ABU DHABI // A leading psychiatrist has called on the UAE to compile data on suicide. "Internationally the rates of suicides are going up and it is worrying that the UAE doesn't have any hard numbers," said Dr Yousef Abou Allaban, a consultant psychiatrist from the American Centre for Psychology and Neurology. "We don't know how to target the problem because we don't know how large the problem is."
Speaking before a talk at the Health Authority-Abu Dhabi on Tuesday night, he said the suicide rate globally had exceeded one million people a year and that medical professionals should be aware of the risk factors. "What we see is a lot of people, especially teenagers, attempting suicide, slashing their wrists - both expat and national." His clinic works with up to 15 schools in Abu Dhabi, and he says that at least one or two students from each school has suicidal thoughts.
"Here committing suicide is taboo. We only know about the people who come to our door. What about the people who don't?" Between 1992 and 2000 there were 6.2 suicides in Dubai for every 100,000 people, according to a study in the Journal of Forensic Medicine. Most of the victims were male expatriates, and many were teenagers. People who have suicidal thoughts are often reluctant to come forward, because most religions prohibit suicides.
"There is a possibility, especially in the Arabic community, that they would be less likely to seek help as quickly.

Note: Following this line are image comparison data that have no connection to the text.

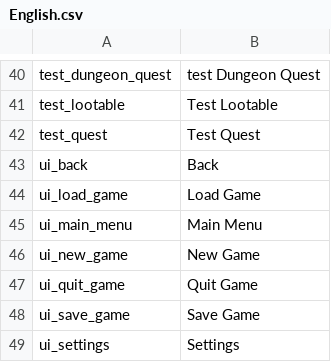
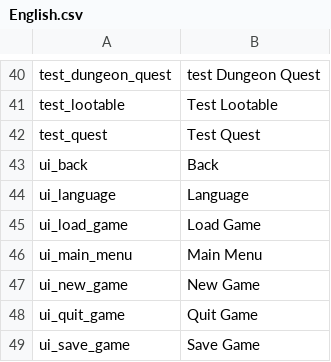
Before and after one commit to Danilo-Hernandez-DF/DungeonCrawlerGame, a CSV file: Assets/_Project/Resources/Localisation/English.csv, drawn as a sheet; only a part is shown, gaps mark what is left out; the shorter side is filled out with more unchanged rows; the diff names each change by its address in the sheet, - before the commit and + after, or states it on an @@ line.

Commit message:
Localisation and menu changes
-Added the ability to change language in-game via the main menu or the language menu in the pause screen
-Added a global settings save file for data not bound to a specific saved game
-Added modifier effects and item edit functionalities to the Dev tester script
-minor fixes for the Enemy and Saveable inventory holder scripts

```diff
--- a/Assets/_Project/Resources/Localisation/English.csv
+++ b/Assets/_Project/Resources/Localisation/English.csv
+row 44: ui_language | Language
```
Also changed, not shown: Assets/_Project/Resources/Localisation/Spanish.csv, 14 other files.
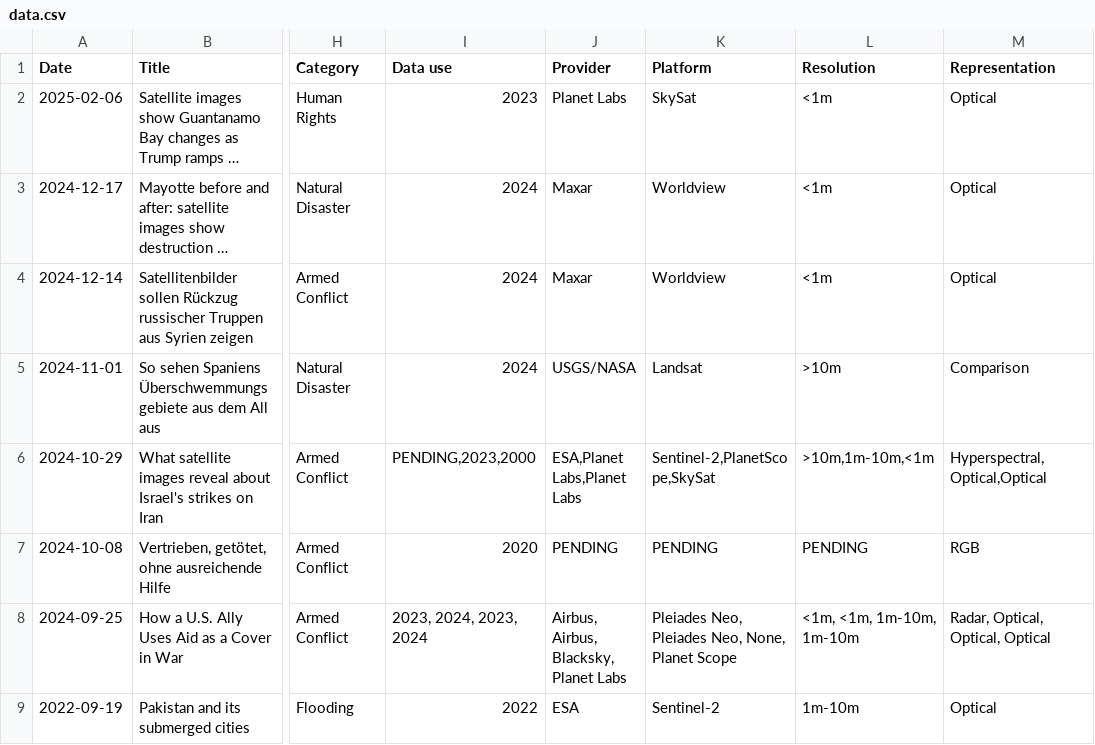
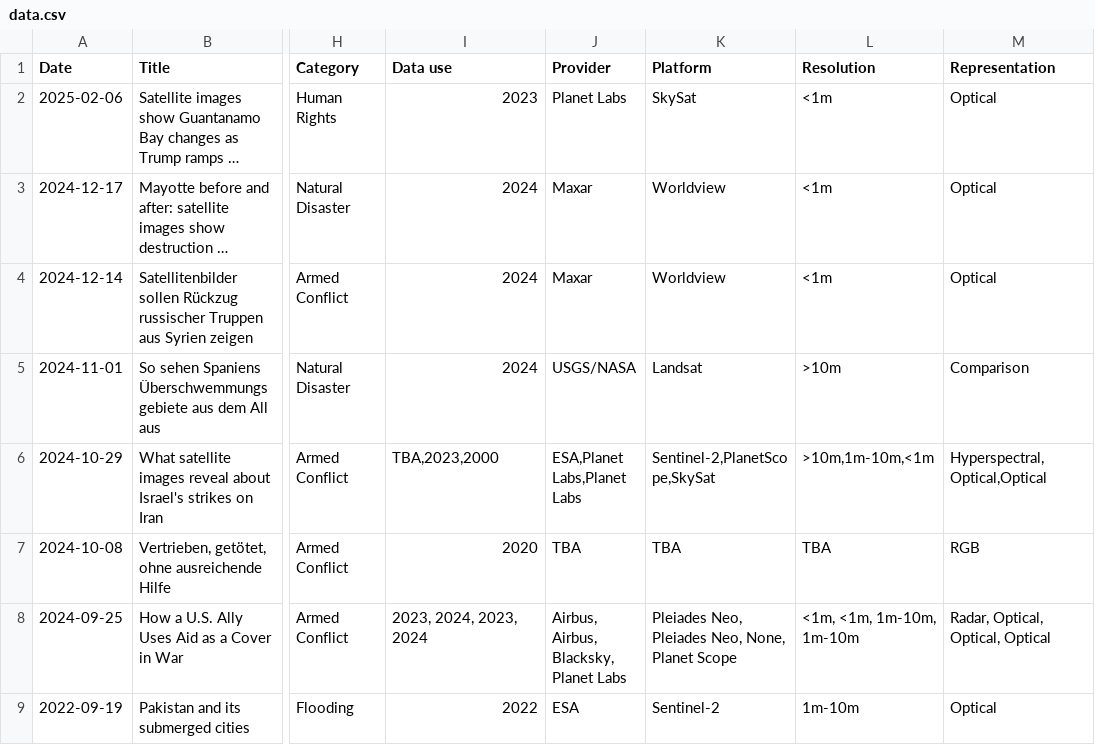
Before and after one commit to eric-corduroy/geospatial-narratives, a CSV file: data.csv, drawn as a sheet; only a part is shown, gaps mark what is left out; long unchanged cells end in …; the diff names each change by its address in the sheet, - before the commit and + after, or states it on an @@ line.

Commit message:
Update data.csv

```diff
--- a/data.csv
+++ b/data.csv
-I6 (Data use): PENDING,2023,2000
+I6 (Data use): TBA,2023,2000
-J7 (Provider): PENDING
+J7 (Provider): TBA
-K7 (Platform): PENDING
+K7 (Platform): TBA
-L7 (Resolution): PENDING
+L7 (Resolution): TBA
```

The fact that we do not have data here means that we do not know what to do about this." The rising suicide rate has corresponded with the international credit crisis and in this respect the UAE shares many of the same problems as the rest of the world, Dr Abou Allaban said. email@example.com